**Task to complete:**
All of the data below must be reproduced word for word, but without its images.

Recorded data
= = = = = = =

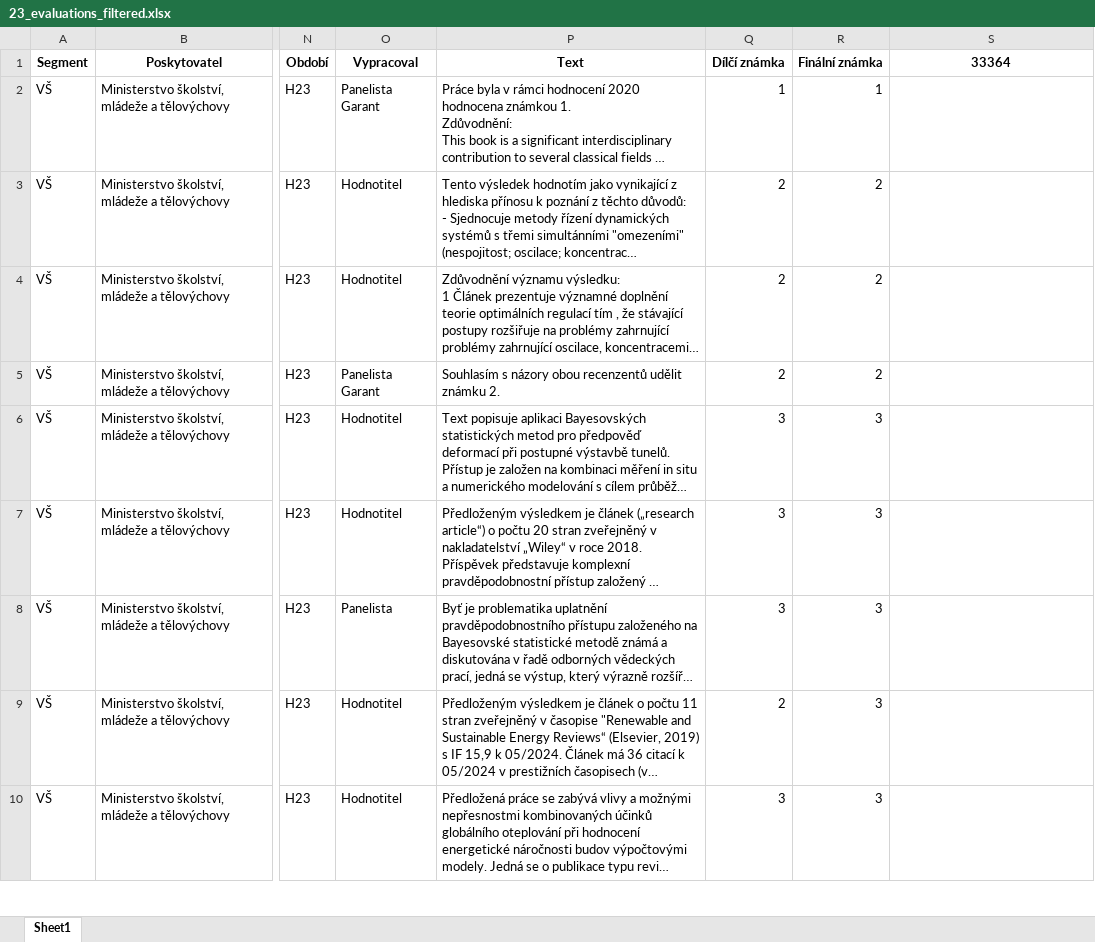
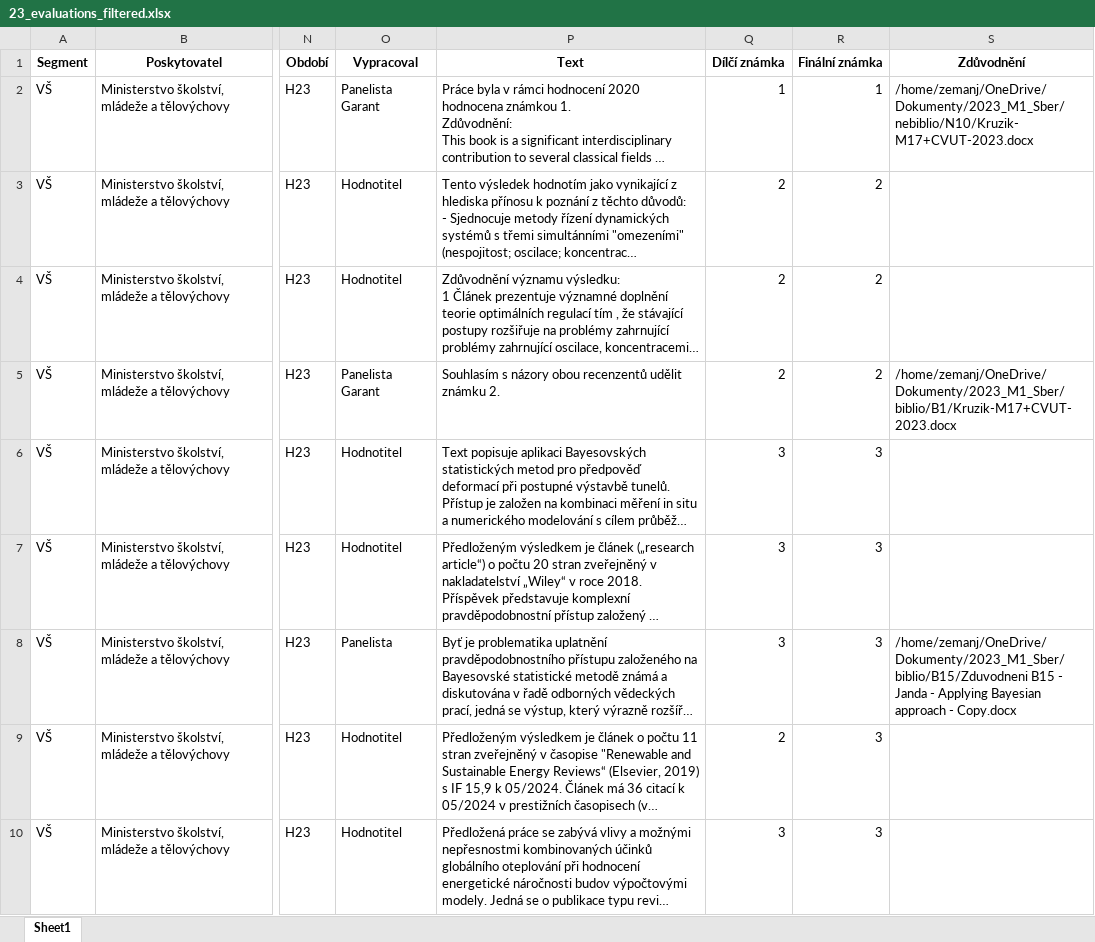
Before and after one commit to jenda-z/Module1-MethodologyM17plus, an Excel workbook: 23_evaluations_filtered.xlsx, sheet Sheet1, drawn as a sheet; only a part is shown, gaps mark what is left out; long unchanged cells end in …; values as stored, in another font and other column widths than the file's, no borders; charts and pictures not drawn; the diff covers the shown part only; the diff names each change by its address in the sheet, - before the commit and + after, or states it on an @@ line.

Commit message:
2023 data processed

```diff
--- a/23_evaluations_filtered.xlsx (sheet Sheet1)
+++ b/23_evaluations_filtered.xlsx (sheet Sheet1)
-S1: 33364
+S1: Zdůvodnění
-S2 (Zdůvodnění): (empty)
+S2 (Zdůvodnění): /home/zemanj/OneDrive/Dokumenty/2023_M1_Sber/nebiblio/N10/Kruzik-M17+CVUT-2023.docx
-S5 (Zdůvodnění): (empty)
+S5 (Zdůvodnění): /home/zemanj/OneDrive/Dokumenty/2023_M1_Sber/biblio/B1/Kruzik-M17+CVUT-2023.docx
-S8 (Zdůvodnění): (empty)
+S8 (Zdůvodnění): /home/zemanj/OneDrive/Dokumenty/2023_M1_Sber/biblio/B15/Zduvodneni B15 - Janda - Applying Bayesian approach - Copy.docx
```
Also changed, not shown: 11 edited cells elsewhere in this sheet, charts or pictures, 1 other file.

= = = = = = =

**Task answer:**
Before and after one commit to jenda-z/Module1-MethodologyM17plus, an Excel workbook: 23_evaluations_filtered.xlsx, sheet Sheet1, drawn as a sheet; only a part is shown, gaps mark what is left out; long unchanged cells end in …; values as stored, in another font and other column widths than the file's, no borders; charts and pictures not drawn; the diff covers the shown part only; the diff names each change by its address in the sheet, - before the commit and + after, or states it on an @@ line.

Commit message:
2023 data processed

```diff
--- a/23_evaluations_filtered.xlsx (sheet Sheet1)
+++ b/23_evaluations_filtered.xlsx (sheet Sheet1)
-S1: 33364
+S1: Zdůvodnění
-S2 (Zdůvodnění): (empty)
+S2 (Zdůvodnění): /home/zemanj/OneDrive/Dokumenty/2023_M1_Sber/nebiblio/N10/Kruzik-M17+CVUT-2023.docx
-S5 (Zdůvodnění): (empty)
+S5 (Zdůvodnění): /home/zemanj/OneDrive/Dokumenty/2023_M1_Sber/biblio/B1/Kruzik-M17+CVUT-2023.docx
-S8 (Zdůvodnění): (empty)
+S8 (Zdůvodnění): /home/zemanj/OneDrive/Dokumenty/2023_M1_Sber/biblio/B15/Zduvodneni B15 - Janda - Applying Bayesian approach - Copy.docx
```
Also changed, not shown: 11 edited cells elsewhere in this sheet, charts or pictures, 1 other file.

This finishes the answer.